User interface change data
--- --- ---
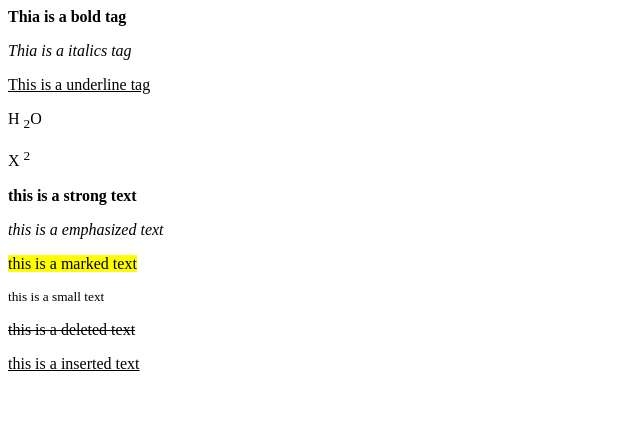
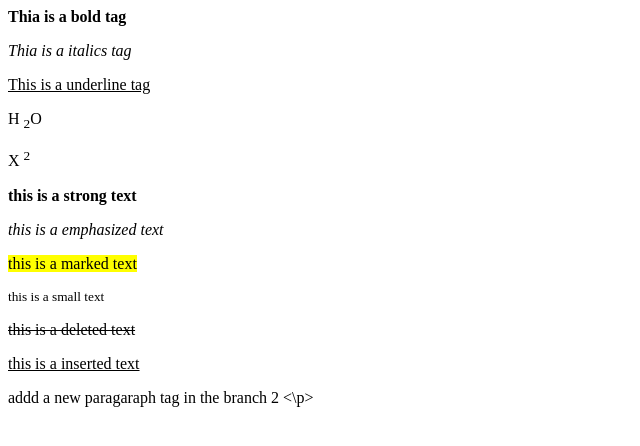
Before and after one commit to Srujangowda1415/SCM, a plain HTML site: page test.html in a window 1280 px wide. Shown: the whole page, without its empty margins (0-640 px from the left). Drawn offline with Linux system fonts and the light colour scheme.

Commit message:
added a new tag

```diff
--- a/test.html
+++ b/test.html
@@ -18,7 +18,7 @@
     <p><del>this is a deleted text<!DOCTYPE html>
 </del></p>
     <p><ins>this is a inserted text</ins></p>
-
+    <p>addd a new paragaraph tag in the branch 2 <\p>
 
 </body>
 </html>
```
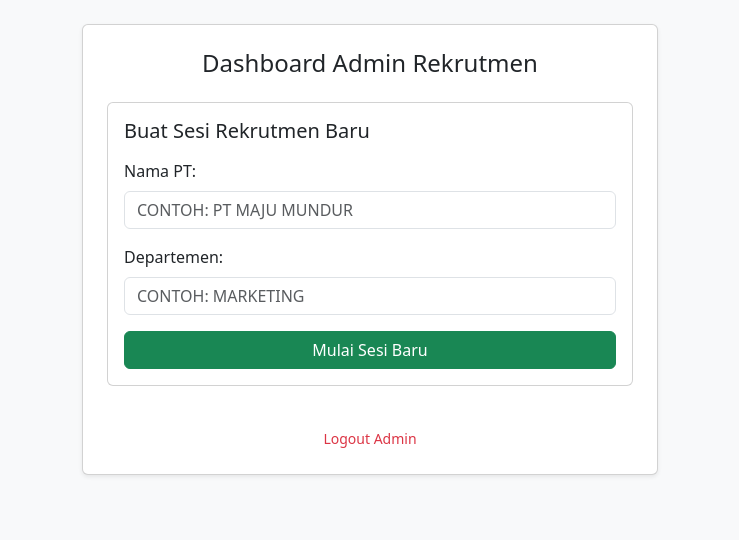
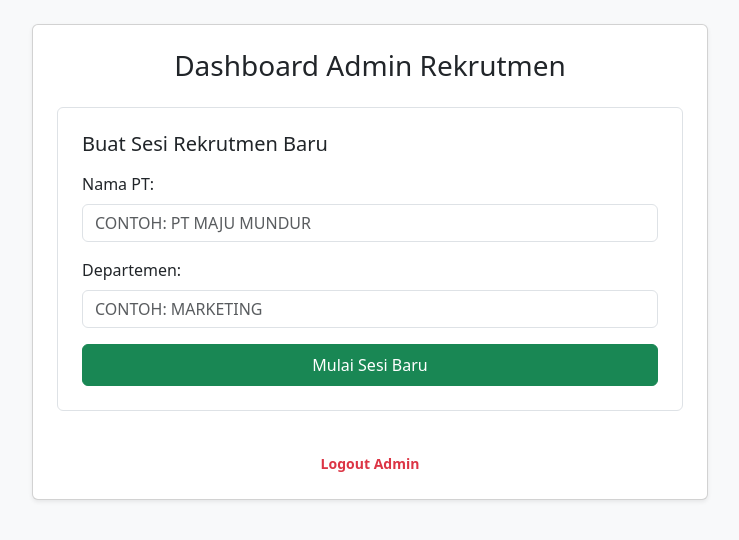
Before and after one commit to urusaitomodachi-design/sistem-rekrutment, a Flask app: template templates/admin.html in a window 1280 px wide. Shown: the top 540 px of the page, without its empty margins (270-1009 px from the left). Run offline with Flask 3, Linux system fonts and the light colour scheme; the template is opened without the code that fills it, so the values that code supplies are empty; some libraries are stand-ins or nearby versions.

Commit message:
Update admin.html

```diff
--- a/templates/admin.html
+++ b/templates/admin.html
@@ -7,9 +7,9 @@
     <link href="https://cdn.jsdelivr.net/npm/bootstrap@5.3.0/dist/css/bootstrap.min.css" rel="stylesheet">
 </head>
 <body class="bg-light py-4">
-    <div class="container" style="max-width: 600px;">
+    <div class="container" style="max-width: 700px;">
         <div class="card shadow-sm p-4">
-            <h4 class="text-center mb-4">Dashboard Admin Rekrutmen</h4>
+            <h3 class="text-center mb-4">Dashboard Admin Rekrutmen</h3>
 
             {% if error_message %}
             <div class="alert alert-danger py-2 text-center small mb-3">
@@ -18,27 +18,40 @@
             {% endif %}
 
             {% if active_session %}
-            <div class="alert alert-success p-3 mb-4">
-                <h5 class="alert-heading">Sesi Aktif Berjalan</h5>
+            <div class="alert alert-success p-4 mb-4">
+                <h4 class="alert-heading">Sesi Aktif Berjalan</h4>
                 <hr>
                 <p class="mb-1">PT: <b>{{ active_session[1] }}</b></p>
                 <p class="mb-1">Departemen: <b>{{ active_session[2] }}</b></p>
-                <p class="mb-1">Jumlah Kandidat Masuk: <b id="candidateCount">{{ candidate_count }}</b></p>
-                <p class="mb-3 text-break small text-muted">Link Pendaftaran: <br><code>{{ request.host_url }}apply/{{ active_session[3] }}</code></p>
+                <p class="mb-3">Jumlah Kandidat Masuk: <b id="candidateCount" class="fs-5 text-primary">{{ candidate_count }}</b></p>
+
+                <div class="mb-3">
+                    <label class="form-label fw-bold">Link Pendaftaran:</label>
+                    <div class="input-group">
+                        <input type="text" class="form-control bg-white" id="regLink" value="{{ request.host_url }}apply/{{ active_session[3] }}" readonly>
+                        <button class="btn btn-outline-secondary" type="button" onclick="copyLink()">Salin Link</button>
+                    </div>
+                </div>
+
+                <!-- Barcode / QR Code Pendaftaran -->
+                <div class="text-center mb-4">
+                    <label class="form-label fw-bold d-block mb-2">Barcode QR Pendaftaran:</label>
+                    <div id="qrcode" class="d-inline-block bg-white p-2 rounded shadow-sm"></div>
+                </div>
 
                 <div class="d-grid gap-2">
                     <form method="POST">
                         <input type="hidden" name="action" value="download_all">
-                        <button type="submit" class="btn btn-primary w-100">Download Data Excel & Semua Foto (ZIP)</button>
+                        <button type="submit" class="btn btn-primary w-100 py-2">Download Data Excel & Semua Foto (ZIP)</button>
                     </form>
                     <!-- Tombol Matikan Sesi memicu Modal Konfirmasi -->
-                    <button type="button" class="btn btn-danger w-100" data-bs-toggle="modal" data-bs-target="#stopModal">
+                    <button type="button" class="btn btn-danger w-100 py-2" data-bs-toggle="modal" data-bs-target="#stopModal">
                         Matikan Sesi
                     </button>
                 </div>
             </div>
             {% else %}
-            <div class="card p-3 mb-4 bg-white">
+            <div class="card p-4 mb-4 bg-white border">
                 <h5 class="mb-3">Buat Sesi Rekrutmen Baru</h5>
                 <form method="POST">
                     <input type="hidden" name="action" value="start">
@@ -50,13 +63,13 @@
                         <label class="form-label">Departemen:</label>
                         <input type="text" name="department" class="form-control text-uppercase" placeholder="Contoh: MARKETING" required>
                     </div>
-                    <button type="submit" class="btn btn-success w-100">Mulai Sesi Baru</button>
+                    <button type="submit" class="btn btn-success w-100 py-2">Mulai Sesi Baru</button>
                 </form>
             </div>
             {% endif %}
 
             <div class="text-center mt-3">
-                <a href="/logout" class="text-danger text-decoration-none small">Logout Admin</a>
+                <a href="/logout" class="text-danger text-decoration-none small fw-bold">Logout Admin</a>
             </div>
         </div>
     </div>
@@ -83,8 +96,28 @@
         </div>
     </div>
 
+    <!-- Script Bootstrap & QRCode Generator -->
     <script src="https://cdn.jsdelivr.net/npm/bootstrap@5.3.0/dist/js/bootstrap.bundle.min.js"></script>
+    <script src="https://cdnjs.cloudflare.com/ajax/libs/qrcodejs/1.0.0/qrcode.min.js"></script>
     <script>
+        {% if active_session %}
+        // Generate QR Code otomatis dari link pendaftaran
+        new QRCode(document.getElementById("qrcode"), {
+            text: "{{ request.host_url }}apply/{{ active_session[3] }}",
+            width: 150,
+            height: 150
+        });
+        {% endif %}
+
+        // Fungsi Salin Link
+        function copyLink() {
+            var copyText = document.getElementById("regLink");
+            copyText.select();
+            copyText.setSelectionRange(0, 99999);
+            navigator.clipboard.writeText(copyText.value);
+            alert("Link pendaftaran berhasil disalin!");
+        }
+
         // Auto-refresh jumlah kandidat secara real-time setiap 3 detik
         setInterval(function() {
             fetch('/api/candidate-count')
```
--- --- ---
THE PROBLEM
In your copy of the records above, include every line exactly but no pictures.

WRITTEN SOLUTION
Before and after one commit to Srujangowda1415/SCM, a plain HTML site: page test.html in a window 1280 px wide. Shown: the whole page, without its empty margins (0-640 px from the left). Drawn offline with Linux system fonts and the light colour scheme.

Commit message:
added a new tag

```diff
--- a/test.html
+++ b/test.html
@@ -18,7 +18,7 @@
     <p><del>this is a deleted text<!DOCTYPE html>
 </del></p>
     <p><ins>this is a inserted text</ins></p>
-
+    <p>addd a new paragaraph tag in the branch 2 <\p>
 
 </body>
 </html>
```
Before and after one commit to urusaitomodachi-design/sistem-rekrutment, a Flask app: template templates/admin.html in a window 1280 px wide. Shown: the top 540 px of the page, without its empty margins (270-1009 px from the left). Run offline with Flask 3, Linux system fonts and the light colour scheme; the template is opened without the code that fills it, so the values that code supplies are empty; some libraries are stand-ins or nearby versions.

Commit message:
Update admin.html

```diff
--- a/templates/admin.html
+++ b/templates/admin.html
@@ -7,9 +7,9 @@
     <link href="https://cdn.jsdelivr.net/npm/bootstrap@5.3.0/dist/css/bootstrap.min.css" rel="stylesheet">
 </head>
 <body class="bg-light py-4">
-    <div class="container" style="max-width: 600px;">
+    <div class="container" style="max-width: 700px;">
         <div class="card shadow-sm p-4">
-            <h4 class="text-center mb-4">Dashboard Admin Rekrutmen</h4>
+            <h3 class="text-center mb-4">Dashboard Admin Rekrutmen</h3>
 
             {% if error_message %}
             <div class="alert alert-danger py-2 text-center small mb-3">
@@ -18,27 +18,40 @@
             {% endif %}
 
             {% if active_session %}
-            <div class="alert alert-success p-3 mb-4">
-                <h5 class="alert-heading">Sesi Aktif Berjalan</h5>
+            <div class="alert alert-success p-4 mb-4">
+                <h4 class="alert-heading">Sesi Aktif Berjalan</h4>
                 <hr>
                 <p class="mb-1">PT: <b>{{ active_session[1] }}</b></p>
                 <p class="mb-1">Departemen: <b>{{ active_session[2] }}</b></p>
-                <p class="mb-1">Jumlah Kandidat Masuk: <b id="candidateCount">{{ candidate_count }}</b></p>
-                <p class="mb-3 text-break small text-muted">Link Pendaftaran: <br><code>{{ request.host_url }}apply/{{ active_session[3] }}</code></p>
+                <p class="mb-3">Jumlah Kandidat Masuk: <b id="candidateCount" class="fs-5 text-primary">{{ candidate_count }}</b></p>
+
+                <div class="mb-3">
+                    <label class="form-label fw-bold">Link Pendaftaran:</label>
+                    <div class="input-group">
+                        <input type="text" class="form-control bg-white" id="regLink" value="{{ request.host_url }}apply/{{ active_session[3] }}" readonly>
+                        <button class="btn btn-outline-secondary" type="button" onclick="copyLink()">Salin Link</button>
+                    </div>
+                </div>
+
+                <!-- Barcode / QR Code Pendaftaran -->
+                <div class="text-center mb-4">
+                    <label class="form-label fw-bold d-block mb-2">Barcode QR Pendaftaran:</label>
+                    <div id="qrcode" class="d-inline-block bg-white p-2 rounded shadow-sm"></div>
+                </div>
 
                 <div class="d-grid gap-2">
                     <form method="POST">
                         <input type="hidden" name="action" value="download_all">
-                        <button type="submit" class="btn btn-primary w-100">Download Data Excel & Semua Foto (ZIP)</button>
+                        <button type="submit" class="btn btn-primary w-100 py-2">Download Data Excel & Semua Foto (ZIP)</button>
                     </form>
                     <!-- Tombol Matikan Sesi memicu Modal Konfirmasi -->
-                    <button type="button" class="btn btn-danger w-100" data-bs-toggle="modal" data-bs-target="#stopModal">
+                    <button type="button" class="btn btn-danger w-100 py-2" data-bs-toggle="modal" data-bs-target="#stopModal">
                         Matikan Sesi
                     </button>
                 </div>
             </div>
             {% else %}
-            <div class="card p-3 mb-4 bg-white">
+            <div class="card p-4 mb-4 bg-white border">
                 <h5 class="mb-3">Buat Sesi Rekrutmen Baru</h5>
                 <form method="POST">
                     <input type="hidden" name="action" value="start">
@@ -50,13 +63,13 @@
                         <label class="form-label">Departemen:</label>
                         <input type="text" name="department" class="form-control text-uppercase" placeholder="Contoh: MARKETING" required>
                     </div>
-                    <button type="submit" class="btn btn-success w-100">Mulai Sesi Baru</button>
+                    <button type="submit" class="btn btn-success w-100 py-2">Mulai Sesi Baru</button>
                 </form>
             </div>
             {% endif %}
 
             <div class="text-center mt-3">
-                <a href="/logout" class="text-danger text-decoration-none small">Logout Admin</a>
+                <a href="/logout" class="text-danger text-decoration-none small fw-bold">Logout Admin</a>
             </div>
         </div>
     </div>
@@ -83,8 +96,28 @@
         </div>
     </div>
 
+    <!-- Script Bootstrap & QRCode Generator -->
     <script src="https://cdn.jsdelivr.net/npm/bootstrap@5.3.0/dist/js/bootstrap.bundle.min.js"></script>
+    <script src="https://cdnjs.cloudflare.com/ajax/libs/qrcodejs/1.0.0/qrcode.min.js"></script>
     <script>
+        {% if active_session %}
+        // Generate QR Code otomatis dari link pendaftaran
+        new QRCode(document.getElementById("qrcode"), {
+            text: "{{ request.host_url }}apply/{{ active_session[3] }}",
+            width: 150,
+            height: 150
+        });
+        {% endif %}
+
+        // Fungsi Salin Link
+        function copyLink() {
+            var copyText = document.getElementById("regLink");
+            copyText.select();
+            copyText.setSelectionRange(0, 99999);
+            navigator.clipboard.writeText(copyText.value);
+            alert("Link pendaftaran berhasil disalin!");
+        }
+
         // Auto-refresh jumlah kandidat secara real-time setiap 3 detik
         setInterval(function() {
             fetch('/api/candidate-count')
```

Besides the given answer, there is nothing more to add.